John F. Heflin
Date of Award
Doctor of Education (Ed.D.) in Public School Administration and Supervision
4, ix, 198 leaves 28 cm.
School administration, Administrator role perception inventory, Burn out (Psychology), Teachers -- Job satisfaction -- Measurement
The purpose of this study was to investigate the reliability, subscale intercorrelations, and validity of the Administrator Role Perception Inventory (ARPI), an instrument developed by the investigator and a co-author in the year preceding the study. The ARPI is a 50 item, Likert-type scale which reflects variables thought to be associated with burn-out: expectation, motivation, accomplishment, psycho-physical state, and relationships. Another variable, previously unresearched, was also included; it is the variable of "time" and reflects a negative time orientation, a longing for the "good old days." The inventory was mailed to all of the 2,113 active members of the Confederation of Oregon School Administrators during the middle of August, 1982. The return rate for the ARPI was 62 percent.

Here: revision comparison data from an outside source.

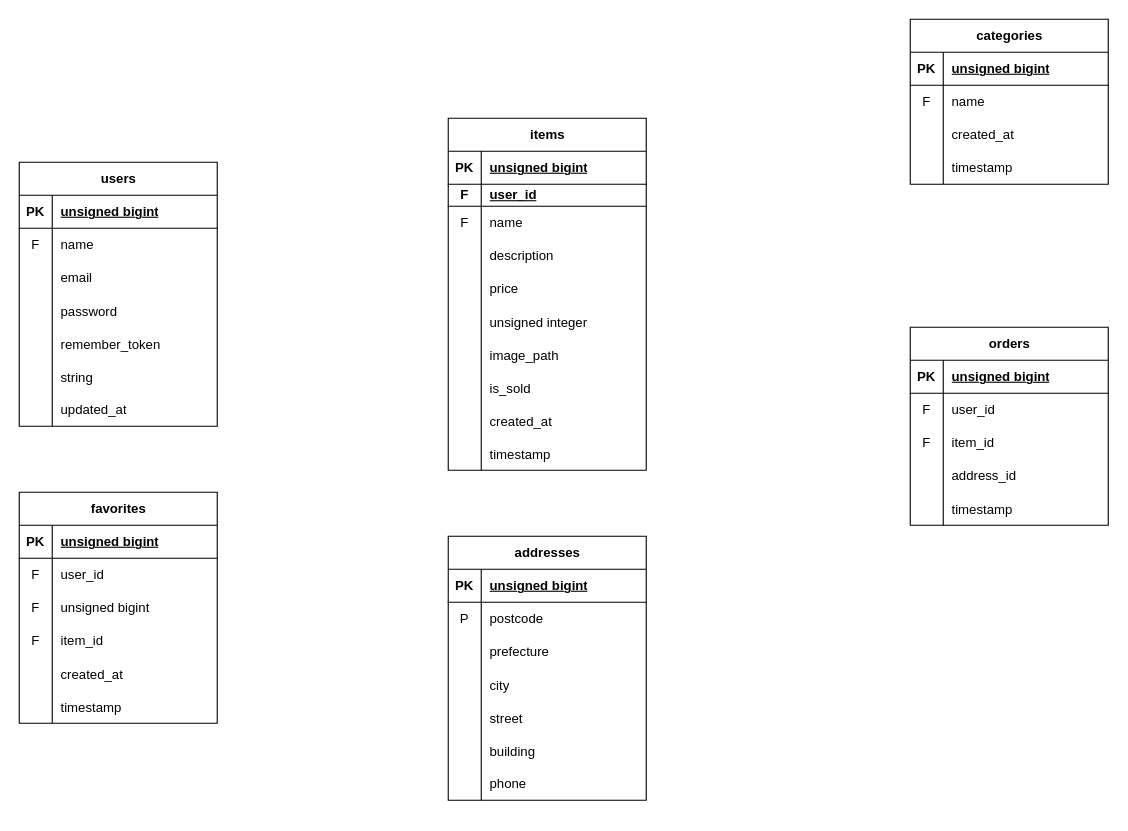
KAE312/mogi1 keeps this draw.io diagram as src/er-diagram.drawio. Above is the earlier version. Source tidied: cells renumbered, new cells numbered last; positions are measured from the earlier drawing's top-left corner, leaving out a move shared by most shapes. Both pictures are drawn from the tidied source at 110%, with x=0, y=0 at pixel (19, 19).
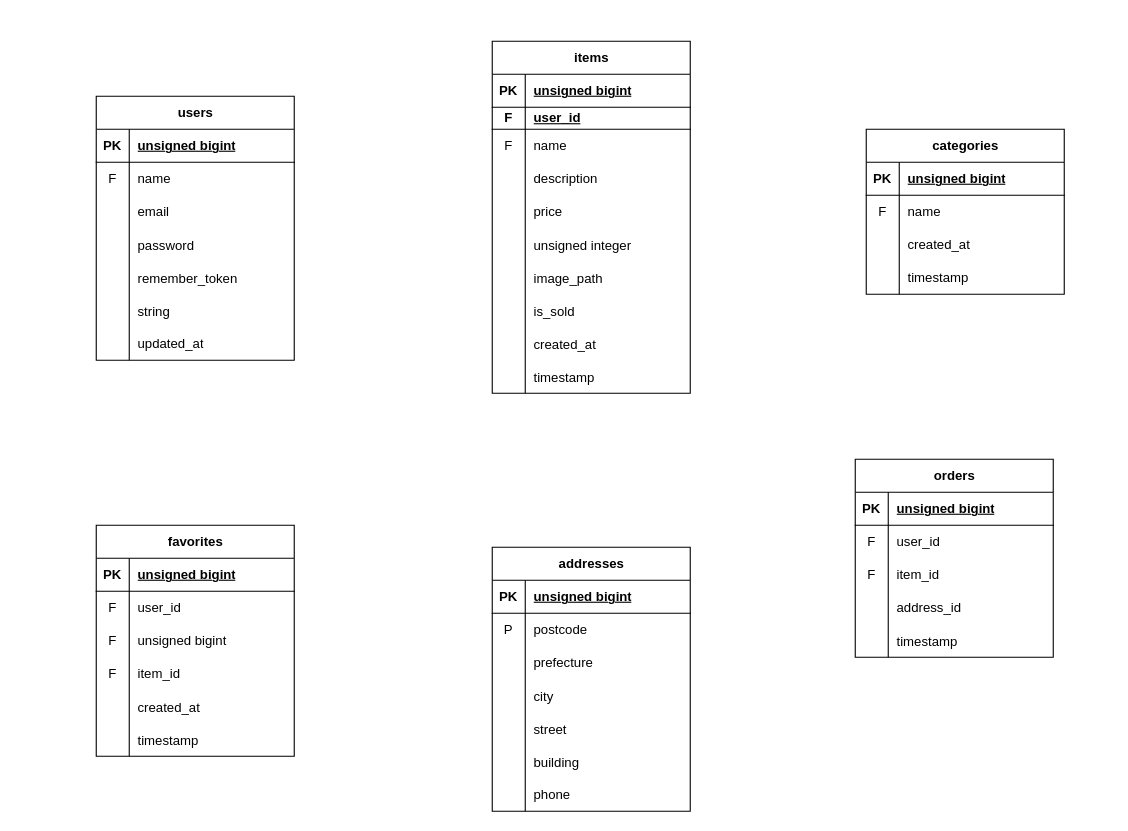
Above is the later version.

Change to the diagram source:
```diff
@@
-    <mxCell id="2" value="users" style="shape=table;startSize=30;childLayout=tableLayout;rowLines=0;fontStyle=1;align=center;html=1;" parent="1" vertex="1">
-      <mxGeometry y="130" width="180" height="240" as="geometry" />
+    <mxCell id="2" value="users" style="shape=table;startSize=30;childLayout=tableLayout;rowLines=0;fontStyle=1;align=center;html=1;swimlaneFillColor=default;" parent="1" vertex="1">
+      <mxGeometry x="70" y="70" width="180" height="240" as="geometry" />
     </mxCell>
@@
-    <mxCell id="24" value="favorites" style="shape=table;startSize=30;childLayout=tableLayout;rowLines=0;fontStyle=1;align=center;html=1;" parent="1" vertex="1">
-      <mxGeometry y="430" width="180" height="210" as="geometry" />
+    <mxCell id="24" value="favorites" style="shape=table;startSize=30;childLayout=tableLayout;rowLines=0;fontStyle=1;align=center;html=1;strokeWidth=1;" parent="1" vertex="1">
+      <mxGeometry x="70" y="460" width="180" height="210" as="geometry" />
     </mxCell>
@@
     <mxCell id="43" value="items" style="shape=table;startSize=30;childLayout=tableLayout;rowLines=0;fontStyle=1;align=center;html=1;" parent="1" vertex="1">
-      <mxGeometry x="390" y="90" width="180" height="320" as="geometry" />
+      <mxGeometry x="430" y="20" width="180" height="320" as="geometry" />
     </mxCell>
@@
     <mxCell id="74" value="addresses" style="shape=table;startSize=30;childLayout=tableLayout;rowLines=0;fontStyle=1;align=center;html=1;" parent="1" vertex="1">
-      <mxGeometry x="390" y="470" width="180" height="240" as="geometry" />
+      <mxGeometry x="430" y="480" width="180" height="240" as="geometry" />
     </mxCell>
@@
     <mxCell id="96" value="categories" style="shape=table;startSize=30;childLayout=tableLayout;rowLines=0;fontStyle=1;align=center;html=1;" parent="1" vertex="1">
-      <mxGeometry x="810" width="180" height="150" as="geometry" />
+      <mxGeometry x="770" y="100" width="180" height="150" as="geometry" />
     </mxCell>
@@
     <mxCell id="109" value="orders" style="shape=table;startSize=30;childLayout=tableLayout;rowLines=0;fontStyle=1;align=center;html=1;" parent="1" vertex="1">
-      <mxGeometry x="810" y="280" width="180" height="180" as="geometry" />
+      <mxGeometry x="760" y="400" width="180" height="180" as="geometry" />
     </mxCell>
```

Analysis of the data showed that the ARPI has an internal consistency of .91. The coefficients for the subscales fell between .70 and .85. As expected, there were substantial intercorrelations among the subscales, ranging from a low of .31 to a high of .63. Total ARPI scores and the subscale scores were correlated with measures of self-perceived burnout, desire for early retirement, and felt job stress. All of these correlations were in the expected direction, were significant at the .001 level, and ranged from -.41 to -.59. It was concluded that the Administrator Role Perception Inventory is comparable to measurement instruments similar in purpose and format.
Wax, Anne Skirven, "An investigation of the reliability, subscale intercorrelations, and validity of the Administrator role perception inventory" (1983). Dissertations and Theses. Paper 406.